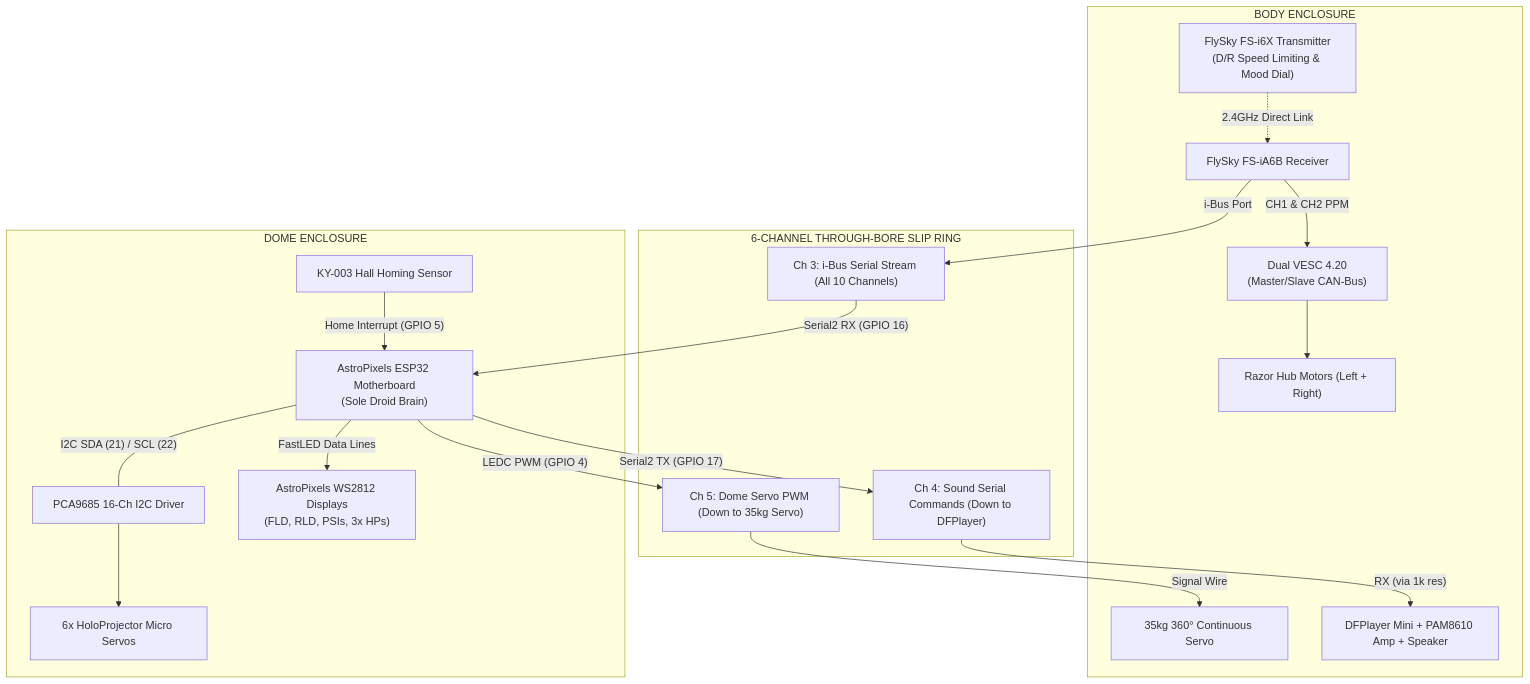
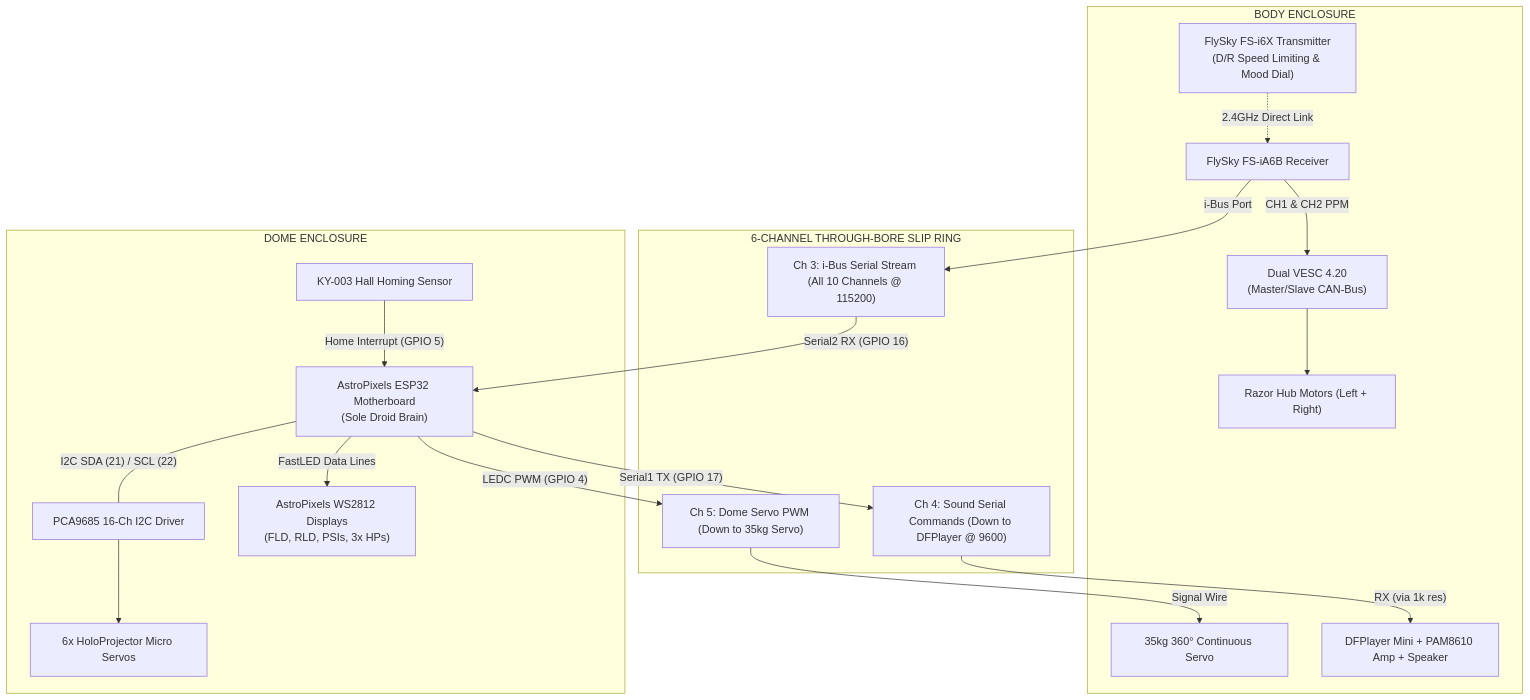
The diagram in ESP32_DOME_BRAIN_GUIDE.md (mmcgeary/HDR2D2), drawn with Mermaid before and after one commit. The commit also changed other lines of this file and 1 other file, not shown here.

````diff
--- a/ESP32_DOME_BRAIN_GUIDE.md
+++ b/ESP32_DOME_BRAIN_GUIDE.md
@@ -12,36 +12,36 @@
 ```mermaid
 flowchart TB
     subgraph BODY [BODY ENCLOSURE]
         TX["FlySky FS-i6X Transmitter<br/>(D/R Speed Limiting & Mood Dial)"]
         RX["FlySky FS-iA6B Receiver"]
         VESC["Dual VESC 4.20<br/>(Master/Slave CAN-Bus)"]
         MOTORS["Razor Hub Motors (Left + Right)"]
         DFPLAYER["DFPlayer Mini + PAM8610 Amp + Speaker"]
         DOME_SERVO["35kg 360° Continuous Servo"]
 
         TX -.->|"2.4GHz Direct Link"| RX
         RX -->|"CH1 & CH2 PPM"| VESC --> MOTORS
     end
 
     subgraph SLIPRING [6-CHANNEL THROUGH-BORE SLIP RING]
-        CH3["Ch 3: i-Bus Serial Stream (All 10 Channels)"]
-        CH4["Ch 4: Sound Serial Commands (Down to DFPlayer)"]
+        CH3["Ch 3: i-Bus Serial Stream (All 10 Channels @ 115200)"]
+        CH4["Ch 4: Sound Serial Commands (Down to DFPlayer @ 9600)"]
         CH5["Ch 5: Dome Servo PWM (Down to 35kg Servo)"]
     end
 
     subgraph DOME [DOME ENCLOSURE]
         ESP32["AstroPixels ESP32 Motherboard<br/>(Sole Droid Brain)"]
         LIGHTS["AstroPixels WS2812 Displays<br/>(FLD, RLD, PSIs, 3x HPs)"]
         PCA["PCA9685 16-Ch I2C Driver"]
         SERVOS["6x HoloProjector Micro Servos"]
         HALL["KY-003 Hall Homing Sensor"]
 
         RX -->|"i-Bus Port"| CH3 -->|"Serial2 RX (GPIO 16)"| ESP32
-        ESP32 -->|"Serial2 TX (GPIO 17)"| CH4 -->|"RX (via 1k res)"| DFPLAYER
+        ESP32 -->|"Serial1 TX (GPIO 17)"| CH4 -->|"RX (via 1k res)"| DFPLAYER
         ESP32 -->|"LEDC PWM (GPIO 4)"| CH5 -->|"Signal Wire"| DOME_SERVO
 
         ESP32 -->|"FastLED Data Lines"| LIGHTS
         ESP32 ---|"I2C SDA (21) / SCL (22)"| PCA --> SERVOS
         HALL -->|"Home Interrupt (GPIO 5)"| ESP32
     end
 ```
````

◆ TASK ITEM: All lines in the entries above that hold the word "Channels" need to be copied.

◆ RESPONSE TO THE TASK:
-        CH3["Ch 3: i-Bus Serial Stream (All 10 Channels)"]
+        CH3["Ch 3: i-Bus Serial Stream (All 10 Channels @ 115200)"]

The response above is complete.